(Data to examine begins)

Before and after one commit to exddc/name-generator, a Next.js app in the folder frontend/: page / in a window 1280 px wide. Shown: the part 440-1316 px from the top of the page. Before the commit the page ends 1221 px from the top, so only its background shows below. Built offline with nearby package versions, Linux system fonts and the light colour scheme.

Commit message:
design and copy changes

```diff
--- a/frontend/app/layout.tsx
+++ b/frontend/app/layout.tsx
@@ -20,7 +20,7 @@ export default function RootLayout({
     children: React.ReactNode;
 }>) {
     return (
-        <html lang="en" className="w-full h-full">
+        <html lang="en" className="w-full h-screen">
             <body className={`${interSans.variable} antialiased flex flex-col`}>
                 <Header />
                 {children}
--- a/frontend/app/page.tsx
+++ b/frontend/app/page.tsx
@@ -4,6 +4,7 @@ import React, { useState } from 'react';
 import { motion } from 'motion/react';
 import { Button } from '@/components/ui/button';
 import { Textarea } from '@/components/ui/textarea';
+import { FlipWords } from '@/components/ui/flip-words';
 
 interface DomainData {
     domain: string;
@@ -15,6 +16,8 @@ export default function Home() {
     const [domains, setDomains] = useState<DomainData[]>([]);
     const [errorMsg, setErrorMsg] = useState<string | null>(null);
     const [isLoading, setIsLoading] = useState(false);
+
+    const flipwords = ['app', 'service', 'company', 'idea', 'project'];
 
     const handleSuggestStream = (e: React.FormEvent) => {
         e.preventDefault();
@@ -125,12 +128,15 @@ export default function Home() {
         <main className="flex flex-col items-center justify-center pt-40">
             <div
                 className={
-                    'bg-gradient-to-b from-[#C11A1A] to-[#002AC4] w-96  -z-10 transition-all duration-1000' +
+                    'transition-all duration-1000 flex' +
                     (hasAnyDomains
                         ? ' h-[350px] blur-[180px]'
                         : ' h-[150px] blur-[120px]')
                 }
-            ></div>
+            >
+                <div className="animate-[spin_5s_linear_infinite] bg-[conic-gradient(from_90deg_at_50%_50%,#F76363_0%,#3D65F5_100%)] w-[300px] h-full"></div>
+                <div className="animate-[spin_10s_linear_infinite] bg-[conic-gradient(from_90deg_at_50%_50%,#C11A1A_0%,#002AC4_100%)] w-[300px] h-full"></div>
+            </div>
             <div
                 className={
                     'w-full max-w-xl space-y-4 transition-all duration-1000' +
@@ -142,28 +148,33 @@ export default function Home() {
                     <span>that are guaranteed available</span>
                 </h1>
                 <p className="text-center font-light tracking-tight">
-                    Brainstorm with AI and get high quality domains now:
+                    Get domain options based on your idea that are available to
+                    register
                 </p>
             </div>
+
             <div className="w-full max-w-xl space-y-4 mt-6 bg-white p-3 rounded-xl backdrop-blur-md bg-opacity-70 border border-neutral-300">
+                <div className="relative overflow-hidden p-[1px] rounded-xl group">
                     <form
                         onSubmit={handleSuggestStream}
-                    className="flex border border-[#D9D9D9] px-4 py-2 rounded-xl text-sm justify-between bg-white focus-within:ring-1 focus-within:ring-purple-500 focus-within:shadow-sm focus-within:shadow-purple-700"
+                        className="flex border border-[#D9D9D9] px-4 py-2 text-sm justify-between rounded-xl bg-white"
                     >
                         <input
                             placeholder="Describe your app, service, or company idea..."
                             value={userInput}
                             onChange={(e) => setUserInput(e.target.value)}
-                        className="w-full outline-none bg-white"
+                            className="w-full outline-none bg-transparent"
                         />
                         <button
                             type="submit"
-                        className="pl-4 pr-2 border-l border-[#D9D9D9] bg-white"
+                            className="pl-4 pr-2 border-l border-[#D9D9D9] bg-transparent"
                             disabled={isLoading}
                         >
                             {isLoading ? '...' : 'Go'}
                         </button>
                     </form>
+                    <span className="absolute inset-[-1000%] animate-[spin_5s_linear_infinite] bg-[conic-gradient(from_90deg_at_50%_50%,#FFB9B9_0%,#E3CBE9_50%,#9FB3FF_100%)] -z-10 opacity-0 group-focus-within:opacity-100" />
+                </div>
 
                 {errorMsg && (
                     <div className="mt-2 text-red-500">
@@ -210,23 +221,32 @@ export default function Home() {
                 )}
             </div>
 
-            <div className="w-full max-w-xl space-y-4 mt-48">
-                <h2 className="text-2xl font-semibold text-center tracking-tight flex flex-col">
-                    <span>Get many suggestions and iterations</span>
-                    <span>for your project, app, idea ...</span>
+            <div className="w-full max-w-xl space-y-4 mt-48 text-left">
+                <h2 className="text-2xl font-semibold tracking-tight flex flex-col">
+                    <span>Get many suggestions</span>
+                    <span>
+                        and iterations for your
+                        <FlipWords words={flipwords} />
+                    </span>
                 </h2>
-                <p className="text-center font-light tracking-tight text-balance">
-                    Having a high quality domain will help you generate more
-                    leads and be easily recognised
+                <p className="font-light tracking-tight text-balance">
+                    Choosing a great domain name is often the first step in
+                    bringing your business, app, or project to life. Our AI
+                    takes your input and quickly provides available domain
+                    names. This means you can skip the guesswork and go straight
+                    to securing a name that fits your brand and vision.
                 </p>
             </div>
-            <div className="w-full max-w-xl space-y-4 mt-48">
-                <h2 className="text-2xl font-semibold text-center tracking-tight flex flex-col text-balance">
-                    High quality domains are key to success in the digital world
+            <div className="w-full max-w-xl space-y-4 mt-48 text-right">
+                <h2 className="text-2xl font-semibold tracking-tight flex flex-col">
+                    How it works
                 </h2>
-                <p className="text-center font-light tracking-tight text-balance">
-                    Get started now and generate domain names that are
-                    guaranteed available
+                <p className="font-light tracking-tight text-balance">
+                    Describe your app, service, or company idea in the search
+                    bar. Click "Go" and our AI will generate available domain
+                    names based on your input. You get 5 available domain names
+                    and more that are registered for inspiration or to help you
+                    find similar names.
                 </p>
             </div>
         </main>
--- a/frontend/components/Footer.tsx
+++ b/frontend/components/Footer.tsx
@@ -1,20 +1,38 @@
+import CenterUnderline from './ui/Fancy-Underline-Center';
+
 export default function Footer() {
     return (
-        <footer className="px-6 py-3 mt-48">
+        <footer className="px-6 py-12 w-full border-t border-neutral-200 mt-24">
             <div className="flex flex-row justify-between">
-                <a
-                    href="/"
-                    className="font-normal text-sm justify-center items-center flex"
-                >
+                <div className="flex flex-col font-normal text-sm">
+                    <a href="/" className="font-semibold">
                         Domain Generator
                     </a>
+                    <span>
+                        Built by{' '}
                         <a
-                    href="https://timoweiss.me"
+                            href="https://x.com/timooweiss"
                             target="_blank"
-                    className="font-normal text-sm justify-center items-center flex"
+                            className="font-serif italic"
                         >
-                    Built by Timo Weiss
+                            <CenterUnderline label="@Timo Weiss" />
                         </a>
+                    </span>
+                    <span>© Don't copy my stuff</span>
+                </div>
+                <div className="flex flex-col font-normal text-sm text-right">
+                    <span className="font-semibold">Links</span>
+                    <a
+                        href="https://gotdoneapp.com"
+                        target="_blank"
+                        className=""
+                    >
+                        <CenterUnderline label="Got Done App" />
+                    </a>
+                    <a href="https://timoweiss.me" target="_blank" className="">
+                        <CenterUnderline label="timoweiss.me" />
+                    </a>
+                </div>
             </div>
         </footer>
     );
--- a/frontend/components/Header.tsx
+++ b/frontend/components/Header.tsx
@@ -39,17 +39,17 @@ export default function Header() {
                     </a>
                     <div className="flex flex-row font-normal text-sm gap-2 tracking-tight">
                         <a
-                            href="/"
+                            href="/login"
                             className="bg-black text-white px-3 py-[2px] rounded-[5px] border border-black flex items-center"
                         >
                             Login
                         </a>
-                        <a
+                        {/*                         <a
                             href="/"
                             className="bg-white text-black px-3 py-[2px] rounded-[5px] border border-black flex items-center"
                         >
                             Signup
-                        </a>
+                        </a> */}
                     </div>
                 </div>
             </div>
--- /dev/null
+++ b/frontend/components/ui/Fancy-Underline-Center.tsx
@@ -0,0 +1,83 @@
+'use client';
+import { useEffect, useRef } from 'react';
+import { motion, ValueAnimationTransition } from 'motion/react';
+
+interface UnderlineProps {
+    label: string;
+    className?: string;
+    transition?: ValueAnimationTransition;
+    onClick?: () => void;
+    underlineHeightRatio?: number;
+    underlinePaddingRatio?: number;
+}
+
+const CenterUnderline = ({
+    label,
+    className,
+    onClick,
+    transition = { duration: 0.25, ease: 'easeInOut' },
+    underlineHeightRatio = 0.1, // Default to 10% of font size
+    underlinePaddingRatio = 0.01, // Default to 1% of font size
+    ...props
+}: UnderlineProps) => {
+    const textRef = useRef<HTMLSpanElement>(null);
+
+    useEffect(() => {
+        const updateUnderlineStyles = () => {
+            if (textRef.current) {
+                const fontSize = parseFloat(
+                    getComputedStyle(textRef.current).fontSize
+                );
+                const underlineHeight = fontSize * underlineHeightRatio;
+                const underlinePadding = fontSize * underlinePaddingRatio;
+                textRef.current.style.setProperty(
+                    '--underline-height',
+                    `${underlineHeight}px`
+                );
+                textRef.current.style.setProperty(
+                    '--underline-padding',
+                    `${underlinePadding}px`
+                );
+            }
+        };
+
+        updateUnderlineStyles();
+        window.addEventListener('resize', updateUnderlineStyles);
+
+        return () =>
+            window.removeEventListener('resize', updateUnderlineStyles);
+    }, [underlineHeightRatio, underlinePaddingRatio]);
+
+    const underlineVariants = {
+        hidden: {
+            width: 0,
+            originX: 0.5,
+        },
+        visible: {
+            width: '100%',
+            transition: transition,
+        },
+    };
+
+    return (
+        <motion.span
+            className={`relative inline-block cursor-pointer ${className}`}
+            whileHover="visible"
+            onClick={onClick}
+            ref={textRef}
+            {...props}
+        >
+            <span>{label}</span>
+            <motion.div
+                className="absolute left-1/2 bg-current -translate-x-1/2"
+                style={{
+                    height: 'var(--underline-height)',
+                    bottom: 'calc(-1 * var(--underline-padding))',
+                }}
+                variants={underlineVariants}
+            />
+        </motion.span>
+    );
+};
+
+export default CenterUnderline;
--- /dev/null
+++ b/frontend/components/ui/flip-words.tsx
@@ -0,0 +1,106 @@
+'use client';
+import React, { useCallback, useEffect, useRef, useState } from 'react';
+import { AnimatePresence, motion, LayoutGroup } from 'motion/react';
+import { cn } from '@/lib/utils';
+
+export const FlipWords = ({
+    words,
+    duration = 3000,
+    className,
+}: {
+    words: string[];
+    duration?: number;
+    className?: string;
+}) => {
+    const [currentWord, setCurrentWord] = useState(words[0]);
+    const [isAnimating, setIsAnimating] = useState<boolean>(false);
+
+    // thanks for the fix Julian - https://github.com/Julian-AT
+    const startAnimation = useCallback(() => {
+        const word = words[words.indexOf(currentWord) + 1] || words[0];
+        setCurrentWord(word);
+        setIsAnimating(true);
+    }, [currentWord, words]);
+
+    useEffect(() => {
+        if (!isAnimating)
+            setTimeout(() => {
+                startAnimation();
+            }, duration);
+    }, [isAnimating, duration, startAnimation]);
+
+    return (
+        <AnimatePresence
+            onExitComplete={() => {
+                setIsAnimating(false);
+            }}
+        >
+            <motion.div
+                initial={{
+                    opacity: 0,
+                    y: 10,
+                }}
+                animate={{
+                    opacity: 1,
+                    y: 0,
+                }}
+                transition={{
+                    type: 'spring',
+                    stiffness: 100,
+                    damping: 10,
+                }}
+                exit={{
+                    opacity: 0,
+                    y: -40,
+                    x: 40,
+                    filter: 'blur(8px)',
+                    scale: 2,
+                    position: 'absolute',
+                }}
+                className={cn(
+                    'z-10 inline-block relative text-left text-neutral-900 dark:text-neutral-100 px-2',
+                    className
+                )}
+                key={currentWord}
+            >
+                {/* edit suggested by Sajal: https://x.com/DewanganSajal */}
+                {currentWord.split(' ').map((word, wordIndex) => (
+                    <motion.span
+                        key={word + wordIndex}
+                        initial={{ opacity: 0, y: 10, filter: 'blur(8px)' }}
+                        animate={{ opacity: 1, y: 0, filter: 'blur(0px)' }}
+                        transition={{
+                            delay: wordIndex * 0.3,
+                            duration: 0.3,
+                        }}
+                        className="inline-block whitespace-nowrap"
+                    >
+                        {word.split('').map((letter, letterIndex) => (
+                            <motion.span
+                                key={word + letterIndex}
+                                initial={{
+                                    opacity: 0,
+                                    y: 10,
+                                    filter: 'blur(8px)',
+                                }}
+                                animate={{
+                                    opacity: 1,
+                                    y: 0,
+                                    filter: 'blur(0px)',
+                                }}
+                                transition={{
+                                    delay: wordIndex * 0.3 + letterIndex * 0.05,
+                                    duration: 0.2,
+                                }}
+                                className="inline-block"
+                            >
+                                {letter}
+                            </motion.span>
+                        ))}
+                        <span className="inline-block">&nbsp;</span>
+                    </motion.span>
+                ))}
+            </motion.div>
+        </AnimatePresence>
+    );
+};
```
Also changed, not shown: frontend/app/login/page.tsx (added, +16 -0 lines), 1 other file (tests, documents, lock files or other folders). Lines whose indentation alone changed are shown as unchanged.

(Data to examine ends)

Using the records above, output exactly the lines from the first through the line that contains "design and copy changes", with both of those included.

Before and after one commit to exddc/name-generator, a Next.js app in the folder frontend/: page / in a window 1280 px wide. Shown: the part 440-1316 px from the top of the page. Before the commit the page ends 1221 px from the top, so only its background shows below. Built offline with nearby package versions, Linux system fonts and the light colour scheme.

Commit message:
design and copy changes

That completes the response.